"I was fearful that I was going to get cancer," Gonzales, 55, said. "I think it was this anxiety that got to me. I just grabbed my cigarettes, grabbed my lighter, grabbed everything and dumped it down the incinerator."
Gonzales had smoked for 31 years. She decided to quit June 15, after logging on to the "cold turkey" quitting-forum-cum-support-group WhyQuit.com. She has not taken a puff since.
In the past decade, the fear of cancer has driven Gonzales and millions of other Americans to kick the smoking habit -- a fact that some doctors say could be a major contributor to an overall down-tick in cancer incidence reported today in the Journal of the National Cancer Institute.
Looking at the 15 most common cancers found in men and women, researchers found that the overall cancer rate has dropped 0.8 percent per year from 1999 to 2005.
Never before in the history of the annual study -- a collaboration between the American Cancer Society, the Centers for Disease Control and Prevention, the National Cancer Institute and the North American Association of Central Cancer Registries -- has the number of cancer cases in the United States decreased.
Cancer experts agreed that the drop is good news. "The decline in both incidence and mortality together is exceptional, and has not been seen in the previous years that the report has been published," said Dr. Len Lichtenfeld, deputy chief medical officer for the national office of the American Cancer Society.

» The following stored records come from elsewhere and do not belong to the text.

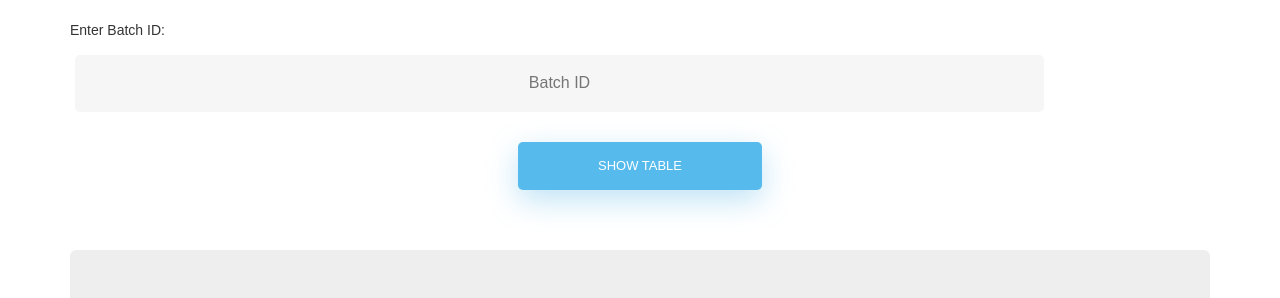
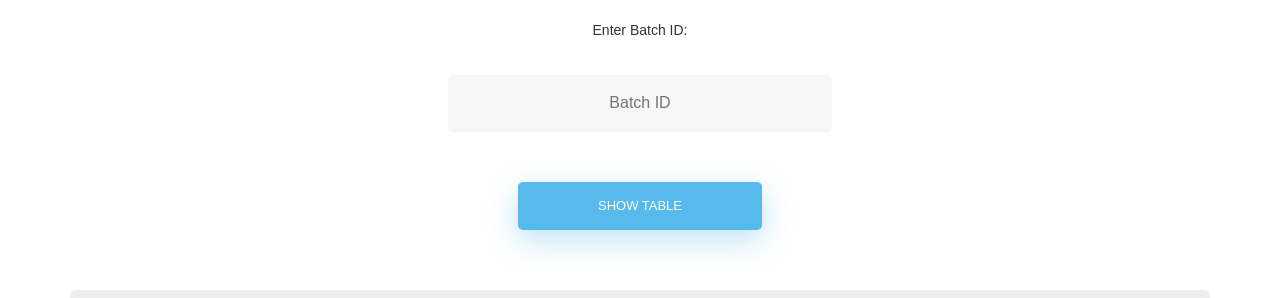
Before and after one commit to vaishnavi-janardhan/Placement-Dashboard, a Django app: page /selfplaced in a window 1280 px wide. Shown: the part 51-349 px from the top of the page. Run offline with Django 3.2, Linux system fonts and the light colour scheme; the visitor is signed in with stand-in values (Sample User, id 1); data that the repository does not hold is empty; some libraries are stand-ins or nearby versions.

Commit message:
Modified presentation - added images

```diff
--- a/placementdashboard/templates/dashboard/selfPlaced.html
+++ b/placementdashboard/templates/dashboard/selfPlaced.html
@@ -3,13 +3,19 @@
 {% if user.is_authenticated %}
 <form method="post" action="{% url 'dashboard:get_self_placed' %}" download>
   {% csrf_token %}
-      <p>Enter Batch ID: </p> <input type="text" id="batchID" class="fadeIn second" name="batch ID" placeholder="Batch ID" required>
-      <br>
+
+      <p align = center>Enter Batch ID: </p>
       <div class="wrapper">
+      <input style = "width : 30vw"
+      class = "batch" type="text" id="batchID" class="fadeIn second" name="batch ID" placeholder="Batch ID" required>
+      </div>
+            <div class="wrapper">
       <input type="submit" class="fadeIn fourth" value="Show Table">
-      </div>
+              </div>
+
     <!-- <a class = "button" href="{% url 'dashboard:download_csv' %}" download> Generate CSV </a> -->
   </form>
+
 <div class="jumbotron jumbotron-fluid">
      <table class="table">
                 <tr>
```
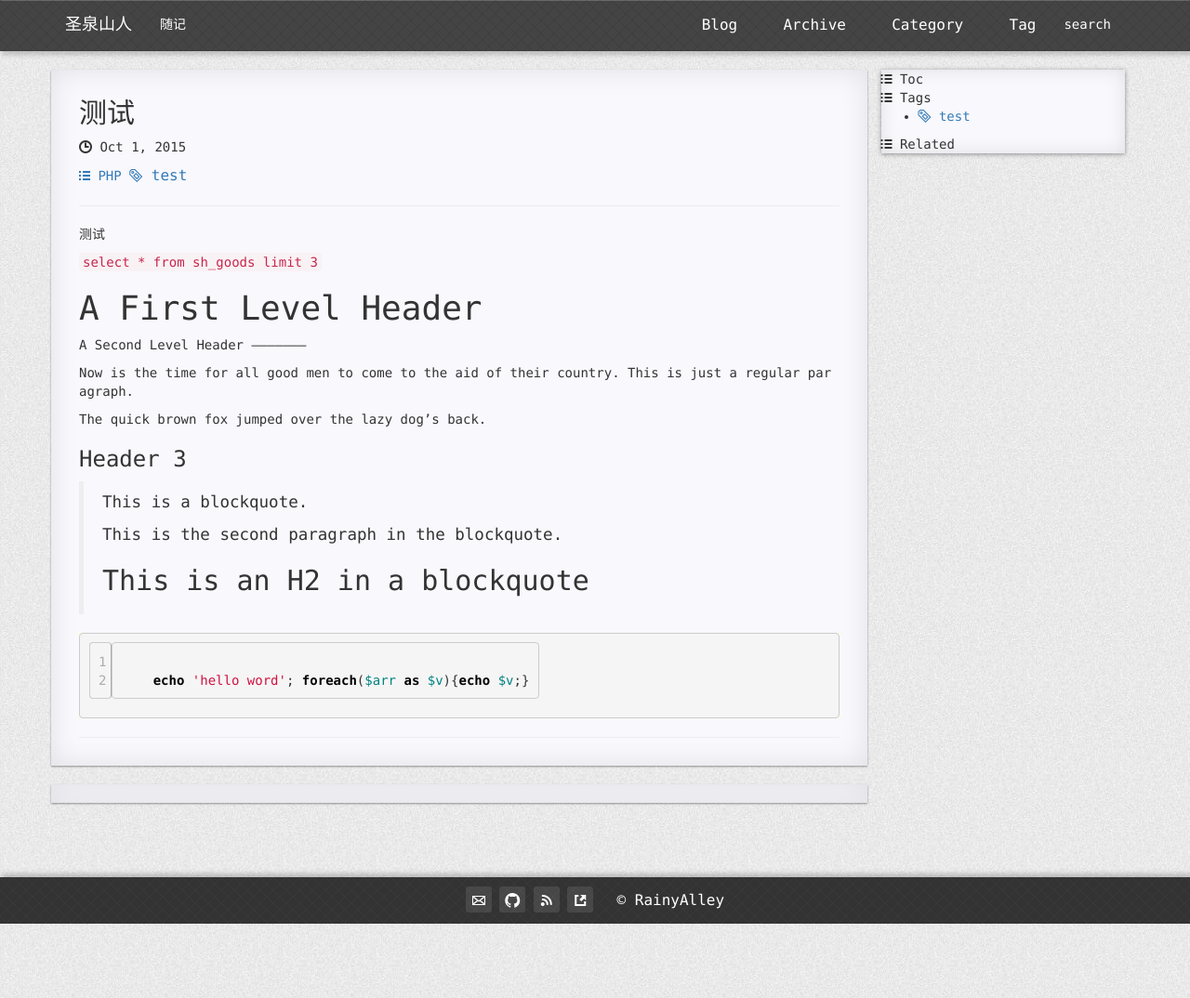
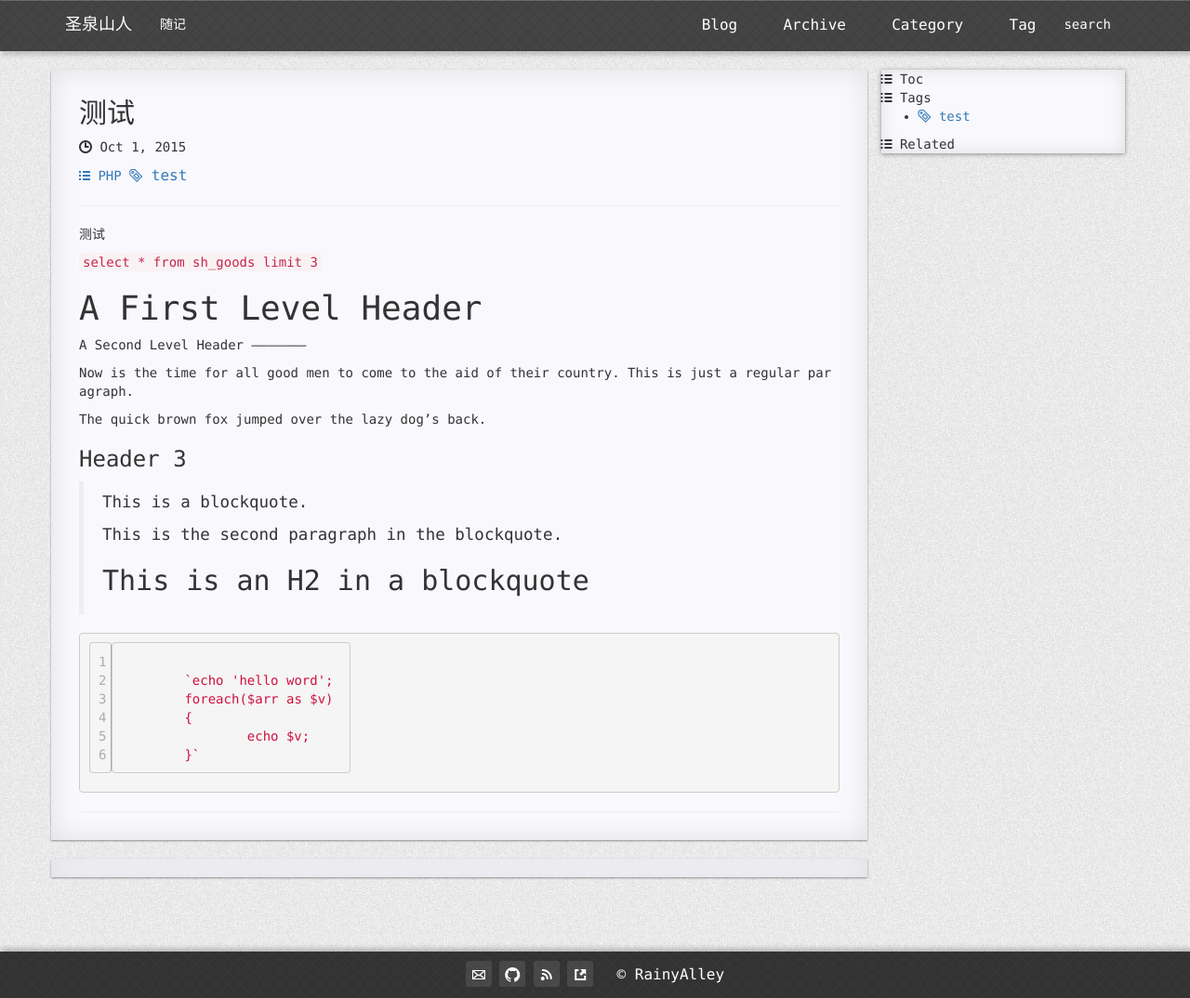
Before and after one commit to myyphp/myyphp-myyphp.github.io, a Jekyll site: the page built from _posts/2015-10-01-first-blog.md, in a window 1280 px wide. Shown: the whole page at 93% size. Built offline with Jekyll 4.4.1, drawn with Linux system fonts in a browser that asks for light colours; nearby versions of some CDN libraries; Markdown is read by kramdown in place of the engine named in the settings; comment, search, counter and statistics services are not loaded.

```diff
--- a/_posts/2015-10-01-first-blog.md
+++ b/_posts/2015-10-01-first-blog.md
@@ -31,5 +31,9 @@ dog's back.
 > ## This is an H2 in a blockquote
 
 {% highlight php linenos %}
-    echo 'hello word'; foreach($arr as $v){echo $v;}
+	`echo 'hello word';
+	foreach($arr as $v)
+	{
+		echo $v;
+	}`
 {% endhighlight %}
```
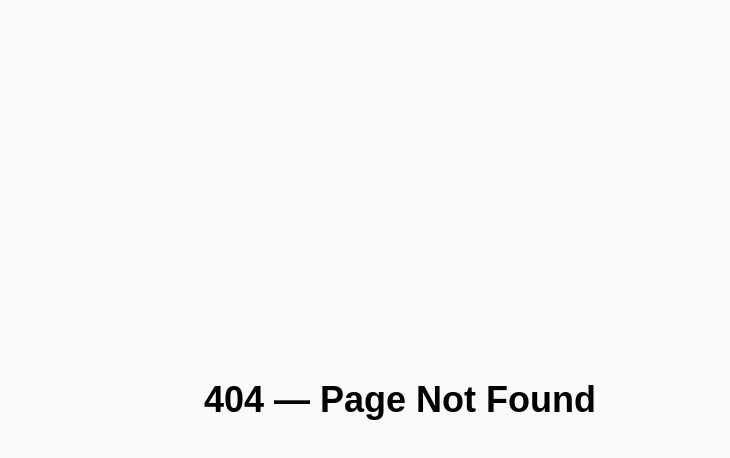
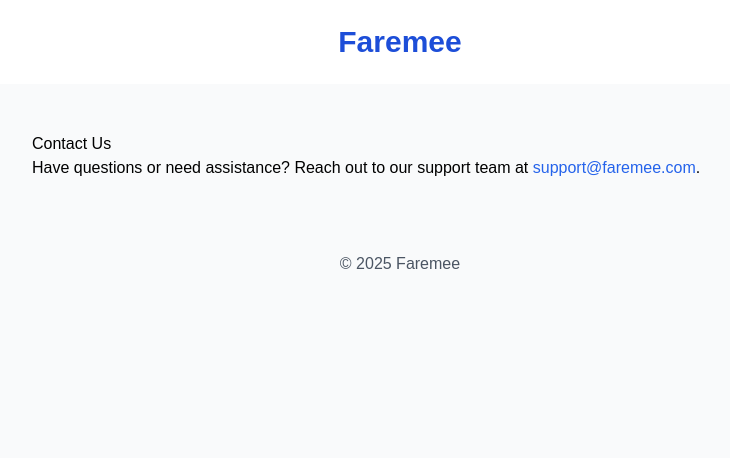
Before and after one commit to divyamttt/faremee-ui, a Next.js app: page /contact in a window 1280 px wide. Before the commit this address had no page. Shown: the top 458 px of the page, without its empty margins (240-970 px from the left). Built offline with nearby package versions, Linux system fonts and the light colour scheme.

Commit message:
Create contact.jsx

```diff
--- /dev/null
+++ b/pages/contact.jsx
@@ -0,0 +1,21 @@
+import Header from "../components/Header";
+import Footer from "../components/Footer";
+
+export default function Contact() {
+  return (
+    <div className="min-h-screen bg-gray-50 dark:bg-gray-900">
+      <Header />
+      <main className="py-12 px-4 max-w-3xl mx-auto prose dark:prose-invert">
+        <h1>Contact Us</h1>
+        <p>
+          Have questions or need assistance? Reach out to our support team at{" "}
+          <a href="mailto:support@faremee.com" className="text-blue-600">
+            support@faremee.com
+          </a>
+          .
+        </p>
+      </main>
+      <Footer />
+    </div>
+  );
+}
```
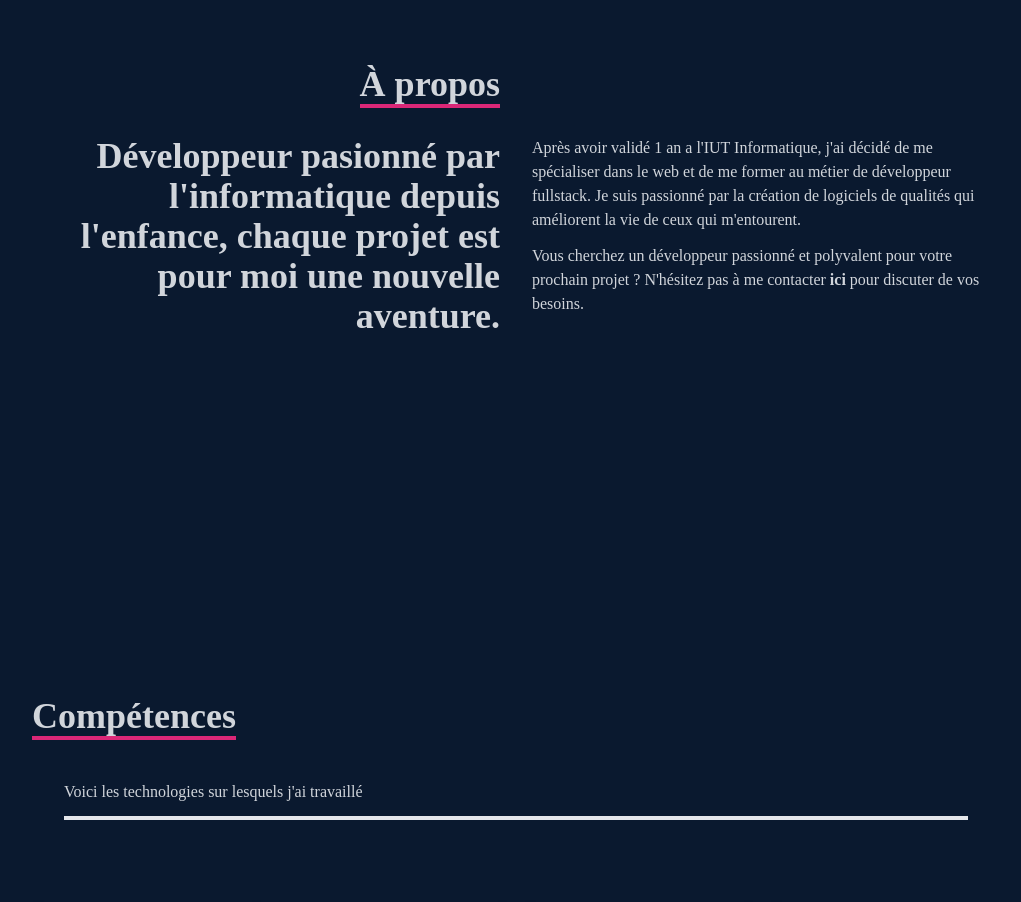
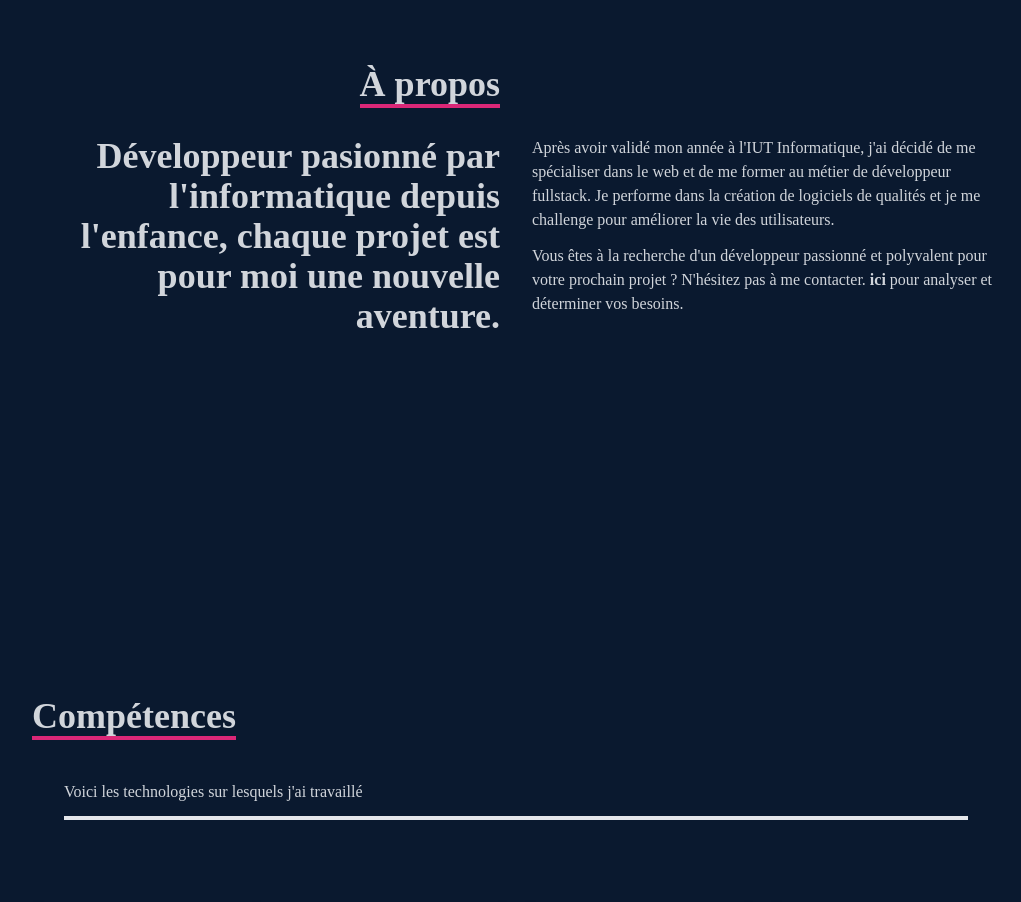
Before and after one commit to NaimHz/Portfolio, a React (Create React App) app: page / in a window 1280 px wide. Shown: the part 1000-1902 px from the top of the page, without its empty margins (124-1145 px from the left). Built offline with nearby package versions, Linux system fonts and the light colour scheme.

Commit message:
correction texte

```diff
--- a/src/components/About.js
+++ b/src/components/About.js
@@ -22,14 +22,15 @@ const About = () => {
           </div>
           <div>
             <p>
-              Après avoir validé 1 an a l'IUT Informatique, j'ai décidé de me
-              spécialiser dans le web et de me former au métier de développeur
-              fullstack. Je suis passionné par la création de logiciels de
-              qualités qui améliorent la vie de ceux qui m'entourent.
+              Après avoir validé mon année à l'IUT Informatique, j'ai décidé de
+              me spécialiser dans le web et de me former au métier de
+              développeur fullstack. Je performe dans la création de logiciels
+              de qualités et je me challenge pour améliorer la vie des
+              utilisateurs.
             </p>
             <p className="mt-3">
-              Vous cherchez un développeur passionné et polyvalent pour votre
-              prochain projet ? N'hésitez pas à me contacter{' '}
+              Vous êtes à la recherche d'un développeur passionné et polyvalent
+              pour votre prochain projet ? N'hésitez pas à me contacter.{' '}
               <Link
                 className="font-bold hover:cursor-pointer"
                 to="contact"
@@ -38,7 +39,7 @@ const About = () => {
               >
                 ici
               </Link>{' '}
-              pour discuter de vos besoins.
+              pour analyser et déterminer vos besoins.
             </p>
           </div>
         </div>
```
Also changed, not shown: 1 other file (tests, documents, lock files or other folders).
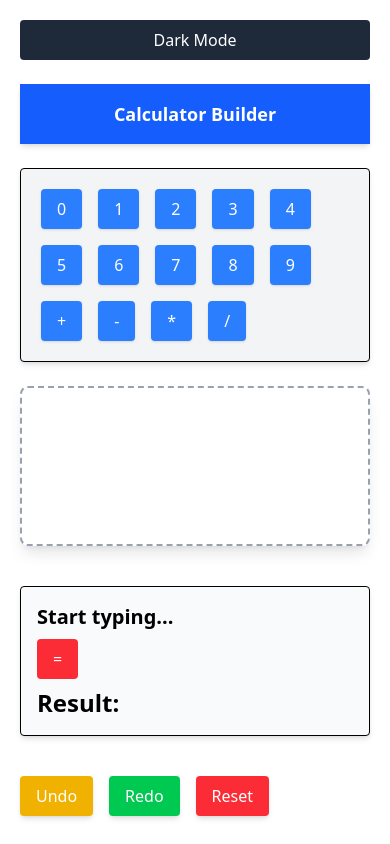
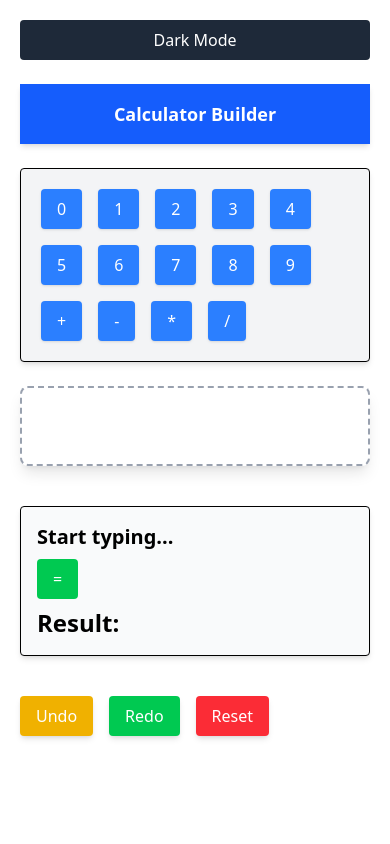
Before and after one commit to itsaimsd/Helpee-Calculator, a React (Vite) app: page / in a window 390 px wide. Built offline with nearby package versions, Linux system fonts and the light colour scheme.

Commit message:
Making droparea  responsive 6

```diff
--- a/src/components/DropArea.jsx
+++ b/src/components/DropArea.jsx
@@ -163,7 +163,7 @@ const SortableButton = ({ id, label }) => {
       {...listeners}
       onClick={() => removeComponent(id)} // ✅ One-click delete
       className={`px-4 py-2 m-1 text-white rounded shadow cursor-pointer transition-all duration-150 ease-in-out ${
-        isDragging ? "scale-110 opacity-70" : "bg-blue-500 hover:bg-red-500"
+        isDragging ? "scale-110 opacity-30 bg-blue-500" : "bg-blue-500 hover:bg-blue-800"
       }`}
       style={{
         transform: CSS.Transform.toString(transform),
@@ -207,7 +207,7 @@ const DropArea = () => {
       <SortableContext items={components.map((comp) => comp.id)}>
         <div
           ref={setNodeRef}
-          className="w-full min-h-40 border-2 border-dashed border-gray-400 flex flex-wrap p-4 bg-white shadow-lg rounded-lg"
+          className="w-full min-h-20 border-2 border-dashed border-gray-400 flex flex-wrap p-4 bg-white shadow-lg rounded-lg"
           style={{ touchAction: "none" }} // ✅ Prevents mobile scrolling while dragging
         >
           {components.map((component) => (
--- a/src/components/ResultDisplay.jsx
+++ b/src/components/ResultDisplay.jsx
@@ -20,7 +20,7 @@ const ResultDisplay = () => {
       </div>
       <button
         onClick={evaluateExpression}
-        className="bg-red-500 text-white px-4 py-2 mt-2 rounded"
+        className="bg-green-500 text-white px-4 py-2 mt-2 rounded"
       >
         =
       </button>
```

"For the most part, it is a good news story in that much of the decline can be attributed to things we have done, such as stopping smoking [for men] and getting screened for colorectal cancer."
But the study does not provide all the answers as to why the downturn may have occurred. And it remains uncertain whether the lower cancer incidence rate will be sustained in years to come.
The overall decline is mostly a function of drops in some of the most prevalent cancers. Among men, for example, lung, colorectal and prostate cancers all showed declines. Rates of breast and colorectal cancer in women also decreased.
But even among those cancers, the declines are likely less a function of one particular factor and are due more to a combination of changes in behavior and screening.
Still, noted ABC News medical editor Dr. Tim Johnson, smoking cessation likely played a yeoman's role in the downturn, particularly because it is implicated not only in lung cancer but in other cancers too.
"The most significant thing to talk about now is for people to stop smoking," he said. "There's nothing that comes close to it in terms of direct impact on cancer rates."
Dr. John Spangler, director of tobacco-intervention programs and a professor of family medicine at Wake Forest University School of Medicine in Winston-Salem, N.C., agreed. "Many of the cancers that reported declines are smoking-related, such as lung, breast and prostate cancers. So I think this is a remarkable statement on the progress of tobacco control we have made nationally."
But there is still progress to be made on the smoking front. Indeed, Gonzales' story is not one that is generally reflected in U.S. women as a group; the rates of lung cancer in women have continued to rise, even in this latest report.